> [Goal of the exercise] Return all lines in the data where the string "docs" can be found.

> [Available records]
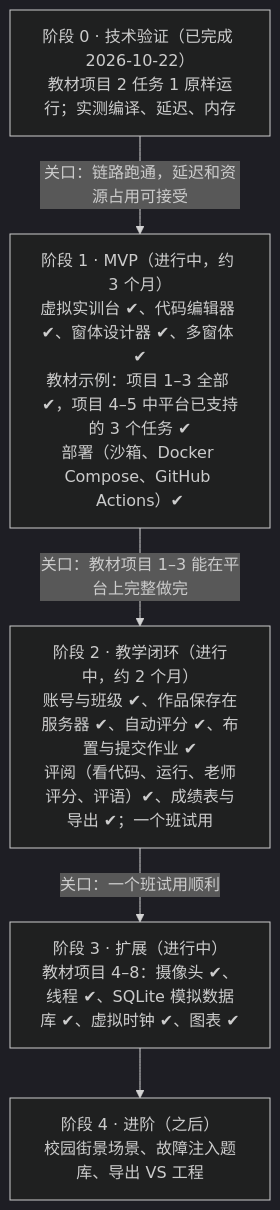
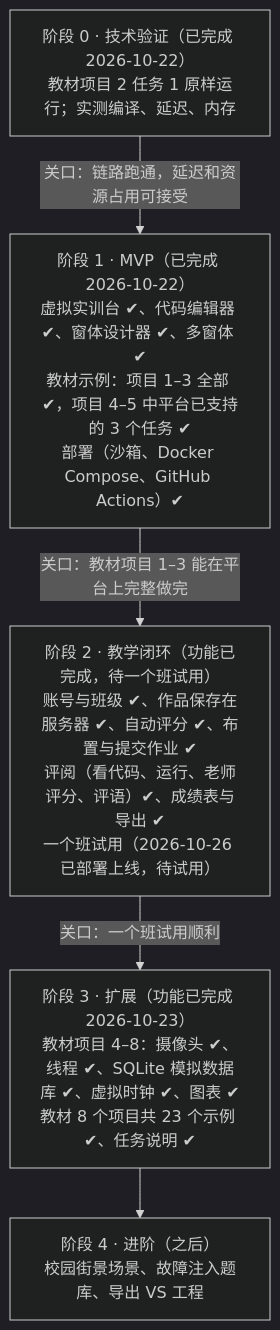
Before and after one commit to yuetsh/IOT_SIM: the second of 2 diagrams in docs/设计方案.md, drawn with Mermaid (dark theme). The commit also changed other lines of this file and 4 other files, not shown here.

Commit message:
实验下拉菜单按项目分组；路线图更新到已上线、待一个班试用

````diff
--- a/docs/设计方案.md
+++ b/docs/设计方案.md
@@ -235,12 +235,12 @@
 ```mermaid
 flowchart TB
   P0["阶段 0 · 技术验证（已完成 2026-10-22）<br/>教材项目 2 任务 1 原样运行；实测编译、延迟、内存"]
-  P1["阶段 1 · MVP（进行中，约 3 个月）<br/>虚拟实训台 ✔、代码编辑器 ✔、窗体设计器 ✔、多窗体 ✔<br/>教材示例：项目 1–3 全部 ✔，项目 4–5 中平台已支持的 3 个任务 ✔<br/>部署（沙箱、Docker Compose、GitHub Actions）✔"]
-  P2["阶段 2 · 教学闭环（进行中，约 2 个月）<br/>账号与班级 ✔、作品保存在服务器 ✔、自动评分 ✔、布置与提交作业 ✔<br/>评阅（看代码、运行、老师评分、评语）✔、成绩表与导出 ✔；一个班试用"]
-  P3["阶段 3 · 扩展（进行中）<br/>教材项目 4–8：摄像头 ✔、线程 ✔、SQLite 模拟数据库 ✔、虚拟时钟 ✔、图表 ✔"]
+  P1["阶段 1 · MVP（已完成 2026-10-22）<br/>虚拟实训台 ✔、代码编辑器 ✔、窗体设计器 ✔、多窗体 ✔<br/>教材示例：项目 1–3 全部 ✔，项目 4–5 中平台已支持的 3 个任务 ✔<br/>部署（沙箱、Docker Compose、GitHub Actions）✔"]
+  P2["阶段 2 · 教学闭环（功能已完成，待一个班试用）<br/>账号与班级 ✔、作品保存在服务器 ✔、自动评分 ✔、布置与提交作业 ✔<br/>评阅（看代码、运行、老师评分、评语）✔、成绩表与导出 ✔<br/>一个班试用（2026-10-26 已部署上线，待试用）"]
+  P3["阶段 3 · 扩展（功能已完成 2026-10-23）<br/>教材项目 4–8：摄像头 ✔、线程 ✔、SQLite 模拟数据库 ✔、虚拟时钟 ✔、图表 ✔<br/>教材 8 个项目共 23 个示例 ✔、任务说明 ✔"]
   P4["阶段 4 · 进阶（之后）<br/>校园街景场景、故障注入题库、导出 VS 工程"]
   P0 -->|"关口：链路跑通，延迟和资源占用可接受"| P1
   P1 -->|"关口：教材项目 1–3 能在平台上完整做完"| P2
   P2 -->|"关口：一个班试用顺利"| P3
   P3 --> P4
 ```
````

> [Exercise result]
Before and after one commit to yuetsh/IOT_SIM: the second of 2 diagrams in docs/设计方案.md, drawn with Mermaid (dark theme). The commit also changed other lines of this file and 4 other files, not shown here.
--- a/docs/设计方案.md
+++ b/docs/设计方案.md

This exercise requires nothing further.